START Task input
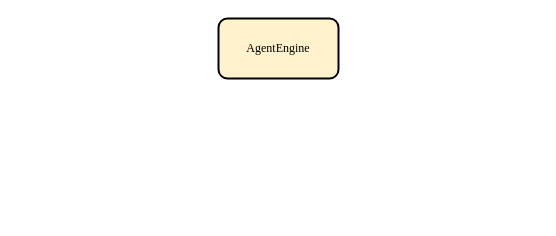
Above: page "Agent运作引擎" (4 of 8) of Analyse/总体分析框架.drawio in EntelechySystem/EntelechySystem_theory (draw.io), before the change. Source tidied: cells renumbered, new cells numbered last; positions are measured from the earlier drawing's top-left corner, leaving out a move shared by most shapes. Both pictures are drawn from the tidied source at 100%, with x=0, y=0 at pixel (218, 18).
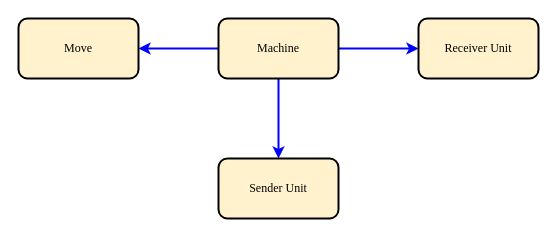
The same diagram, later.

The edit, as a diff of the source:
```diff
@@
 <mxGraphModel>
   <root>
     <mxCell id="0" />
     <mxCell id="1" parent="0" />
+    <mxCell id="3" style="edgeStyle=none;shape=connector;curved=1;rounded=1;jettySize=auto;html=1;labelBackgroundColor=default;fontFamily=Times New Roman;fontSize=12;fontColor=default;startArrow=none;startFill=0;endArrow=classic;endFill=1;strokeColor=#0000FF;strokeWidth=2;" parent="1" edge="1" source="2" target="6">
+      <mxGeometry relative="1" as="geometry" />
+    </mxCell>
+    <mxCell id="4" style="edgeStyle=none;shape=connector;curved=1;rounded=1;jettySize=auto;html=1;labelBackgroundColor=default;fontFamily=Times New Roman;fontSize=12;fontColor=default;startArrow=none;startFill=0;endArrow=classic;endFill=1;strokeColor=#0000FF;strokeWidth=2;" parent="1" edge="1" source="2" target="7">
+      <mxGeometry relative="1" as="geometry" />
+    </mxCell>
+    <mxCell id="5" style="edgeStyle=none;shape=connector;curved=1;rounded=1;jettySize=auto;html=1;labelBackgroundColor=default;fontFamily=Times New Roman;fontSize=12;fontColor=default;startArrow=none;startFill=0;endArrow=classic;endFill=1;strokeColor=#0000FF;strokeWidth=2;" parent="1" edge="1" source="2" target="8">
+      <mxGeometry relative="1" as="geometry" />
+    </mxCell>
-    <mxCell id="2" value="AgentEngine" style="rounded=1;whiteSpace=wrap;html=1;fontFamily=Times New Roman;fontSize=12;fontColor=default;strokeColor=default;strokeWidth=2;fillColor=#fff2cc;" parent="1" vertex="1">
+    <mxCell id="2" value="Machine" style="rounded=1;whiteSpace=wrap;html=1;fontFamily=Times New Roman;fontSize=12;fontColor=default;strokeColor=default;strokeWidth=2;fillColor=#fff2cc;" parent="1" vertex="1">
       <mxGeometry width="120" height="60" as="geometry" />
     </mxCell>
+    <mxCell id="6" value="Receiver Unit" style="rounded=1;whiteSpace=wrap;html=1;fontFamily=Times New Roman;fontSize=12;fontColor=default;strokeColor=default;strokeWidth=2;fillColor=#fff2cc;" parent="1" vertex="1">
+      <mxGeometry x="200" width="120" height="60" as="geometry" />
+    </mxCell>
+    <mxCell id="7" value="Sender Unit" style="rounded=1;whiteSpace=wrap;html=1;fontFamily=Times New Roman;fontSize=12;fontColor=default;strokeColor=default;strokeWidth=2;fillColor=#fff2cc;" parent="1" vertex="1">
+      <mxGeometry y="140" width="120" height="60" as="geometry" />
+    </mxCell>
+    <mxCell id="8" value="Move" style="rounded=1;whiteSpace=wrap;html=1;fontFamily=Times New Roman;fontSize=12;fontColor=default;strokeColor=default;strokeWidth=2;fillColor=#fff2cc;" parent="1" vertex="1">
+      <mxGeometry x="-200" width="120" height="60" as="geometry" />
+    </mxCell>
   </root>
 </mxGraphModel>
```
END Task input
START Task input
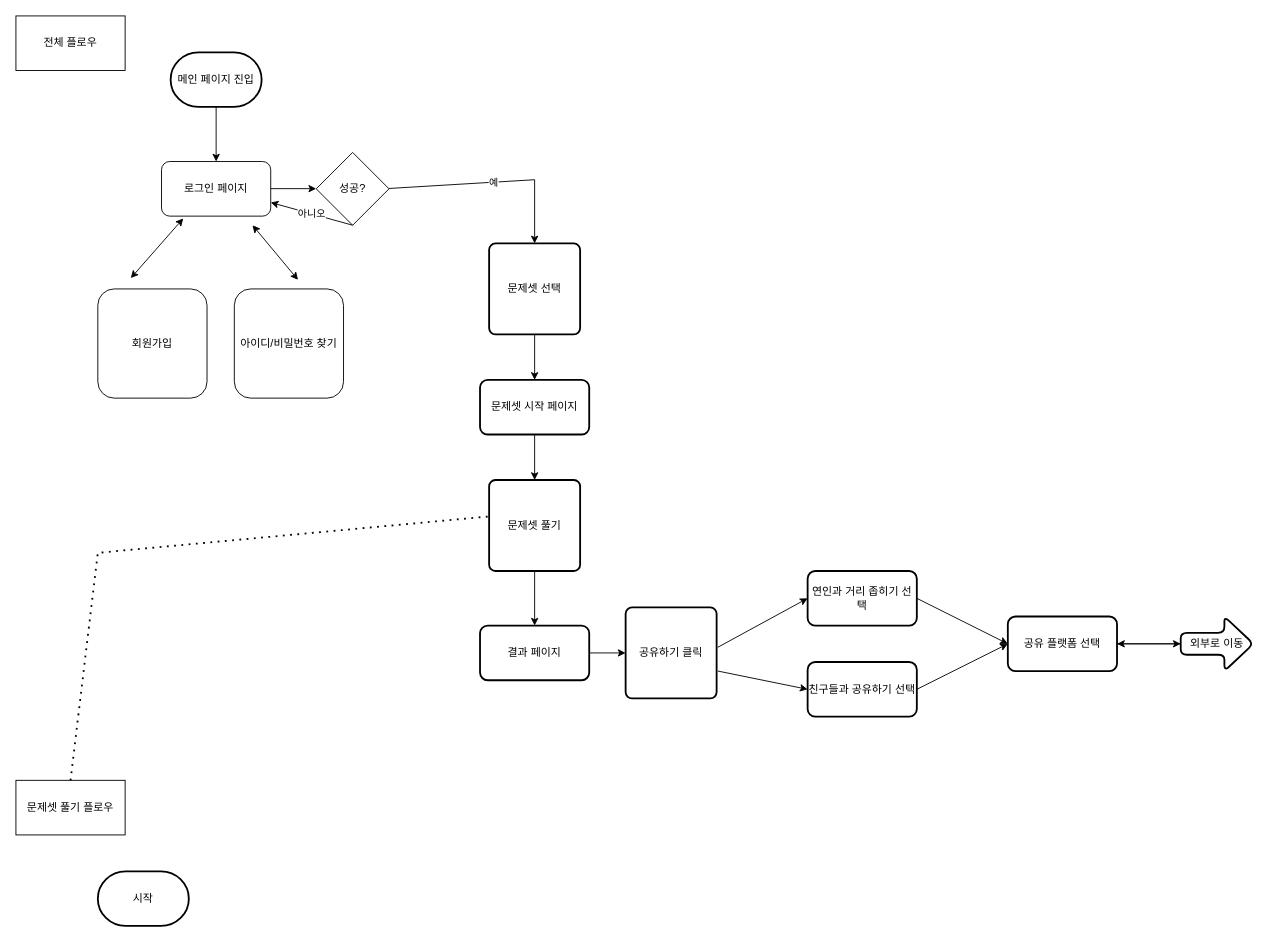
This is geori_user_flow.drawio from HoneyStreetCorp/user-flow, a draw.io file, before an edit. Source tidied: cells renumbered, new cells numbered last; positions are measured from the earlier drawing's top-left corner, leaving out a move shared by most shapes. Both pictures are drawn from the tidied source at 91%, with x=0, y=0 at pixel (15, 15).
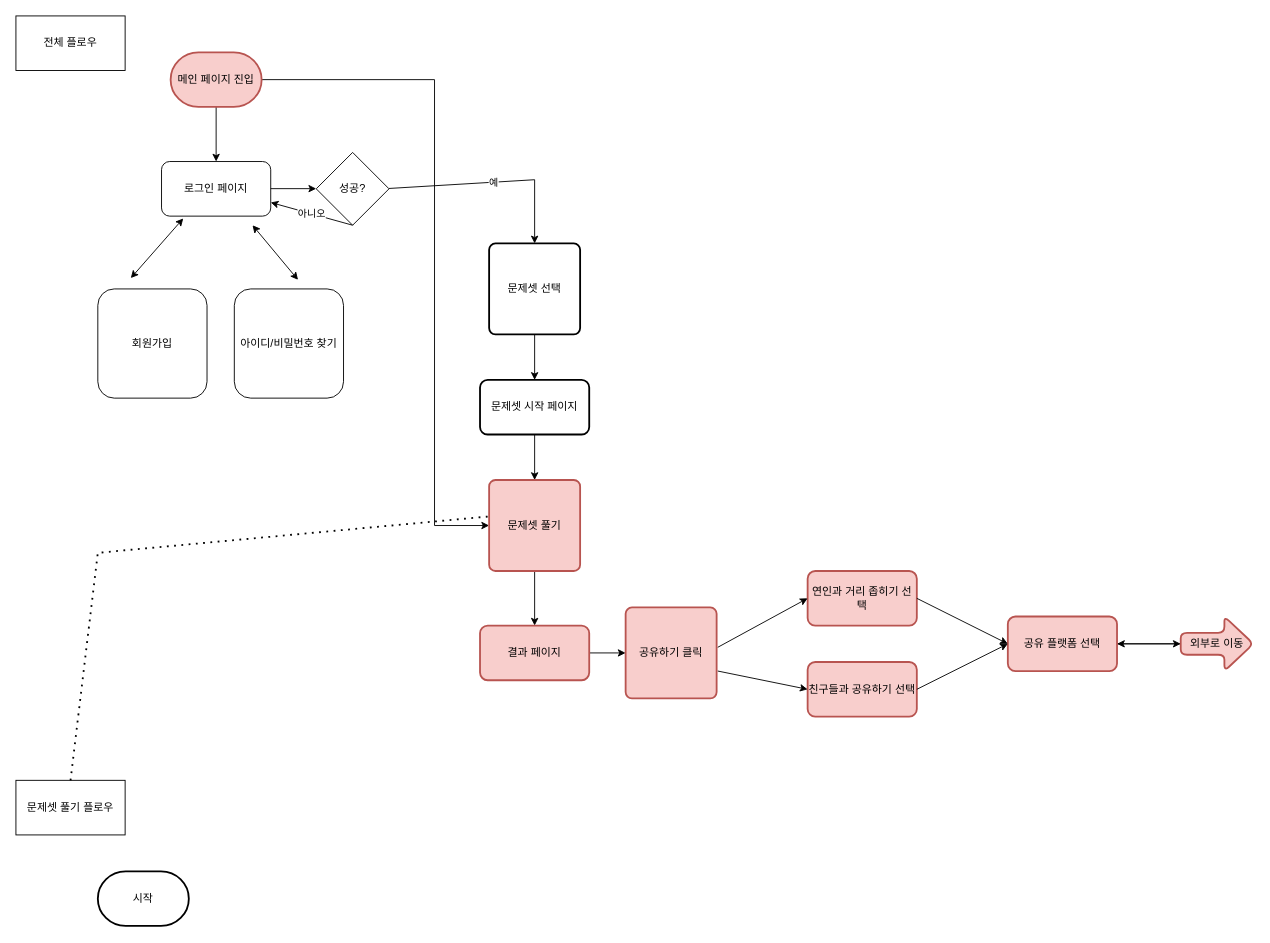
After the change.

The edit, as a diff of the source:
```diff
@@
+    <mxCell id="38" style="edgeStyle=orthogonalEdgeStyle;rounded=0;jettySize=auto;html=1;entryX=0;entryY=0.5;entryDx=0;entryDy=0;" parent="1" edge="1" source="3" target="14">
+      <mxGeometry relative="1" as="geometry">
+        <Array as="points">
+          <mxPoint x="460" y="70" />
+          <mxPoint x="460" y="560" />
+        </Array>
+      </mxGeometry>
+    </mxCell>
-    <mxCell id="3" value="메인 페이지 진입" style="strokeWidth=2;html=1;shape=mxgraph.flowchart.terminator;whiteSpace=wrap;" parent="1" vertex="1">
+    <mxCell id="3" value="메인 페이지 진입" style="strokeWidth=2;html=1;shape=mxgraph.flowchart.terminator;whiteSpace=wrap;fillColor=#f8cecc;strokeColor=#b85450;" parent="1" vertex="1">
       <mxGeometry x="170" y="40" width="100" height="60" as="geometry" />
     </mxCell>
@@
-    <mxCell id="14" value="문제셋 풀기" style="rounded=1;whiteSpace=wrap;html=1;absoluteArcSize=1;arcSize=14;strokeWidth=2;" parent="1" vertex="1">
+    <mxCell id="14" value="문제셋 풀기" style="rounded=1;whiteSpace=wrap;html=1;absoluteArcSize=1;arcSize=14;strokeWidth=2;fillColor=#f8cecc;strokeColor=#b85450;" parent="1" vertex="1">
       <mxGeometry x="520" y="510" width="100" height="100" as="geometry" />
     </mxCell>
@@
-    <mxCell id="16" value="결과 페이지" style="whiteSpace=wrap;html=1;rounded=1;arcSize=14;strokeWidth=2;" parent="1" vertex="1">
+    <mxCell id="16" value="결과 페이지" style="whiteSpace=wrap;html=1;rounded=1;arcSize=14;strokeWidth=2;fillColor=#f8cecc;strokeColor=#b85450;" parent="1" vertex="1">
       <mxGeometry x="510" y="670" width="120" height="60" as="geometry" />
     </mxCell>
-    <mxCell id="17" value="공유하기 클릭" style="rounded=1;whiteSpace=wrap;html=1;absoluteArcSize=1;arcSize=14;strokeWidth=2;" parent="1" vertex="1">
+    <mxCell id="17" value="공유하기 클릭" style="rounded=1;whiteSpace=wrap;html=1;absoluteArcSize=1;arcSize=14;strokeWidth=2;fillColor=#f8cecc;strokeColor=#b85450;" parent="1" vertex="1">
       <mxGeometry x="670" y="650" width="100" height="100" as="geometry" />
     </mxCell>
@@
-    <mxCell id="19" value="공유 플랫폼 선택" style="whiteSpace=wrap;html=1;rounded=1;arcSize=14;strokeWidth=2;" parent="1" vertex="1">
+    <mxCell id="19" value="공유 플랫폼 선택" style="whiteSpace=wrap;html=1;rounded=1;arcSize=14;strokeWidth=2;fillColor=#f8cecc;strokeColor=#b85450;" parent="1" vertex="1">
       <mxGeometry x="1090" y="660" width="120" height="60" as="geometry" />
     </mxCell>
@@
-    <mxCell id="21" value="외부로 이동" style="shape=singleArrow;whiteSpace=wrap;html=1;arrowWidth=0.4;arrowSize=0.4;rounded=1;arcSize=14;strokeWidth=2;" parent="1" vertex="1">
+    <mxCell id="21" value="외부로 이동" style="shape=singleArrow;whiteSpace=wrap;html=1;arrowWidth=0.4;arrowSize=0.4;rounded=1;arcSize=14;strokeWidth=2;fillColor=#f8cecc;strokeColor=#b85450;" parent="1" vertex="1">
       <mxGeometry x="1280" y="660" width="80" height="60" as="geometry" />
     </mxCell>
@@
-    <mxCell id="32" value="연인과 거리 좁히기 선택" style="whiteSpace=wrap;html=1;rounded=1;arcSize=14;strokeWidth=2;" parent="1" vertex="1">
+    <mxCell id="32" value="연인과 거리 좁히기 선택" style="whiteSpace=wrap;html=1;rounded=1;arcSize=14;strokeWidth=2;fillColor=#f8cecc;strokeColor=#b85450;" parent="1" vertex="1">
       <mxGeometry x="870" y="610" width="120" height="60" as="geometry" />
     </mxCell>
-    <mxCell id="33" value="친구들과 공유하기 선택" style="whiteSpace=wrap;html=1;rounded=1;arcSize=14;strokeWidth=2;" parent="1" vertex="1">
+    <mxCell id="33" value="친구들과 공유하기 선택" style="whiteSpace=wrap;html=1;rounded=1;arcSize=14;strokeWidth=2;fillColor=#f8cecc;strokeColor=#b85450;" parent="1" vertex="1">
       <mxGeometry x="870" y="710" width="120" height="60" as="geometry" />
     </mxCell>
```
END Task input
* **Task brief**
For each line above that contains "singleArrow", add one to a count, then state only the final number.

* **Written solution**
2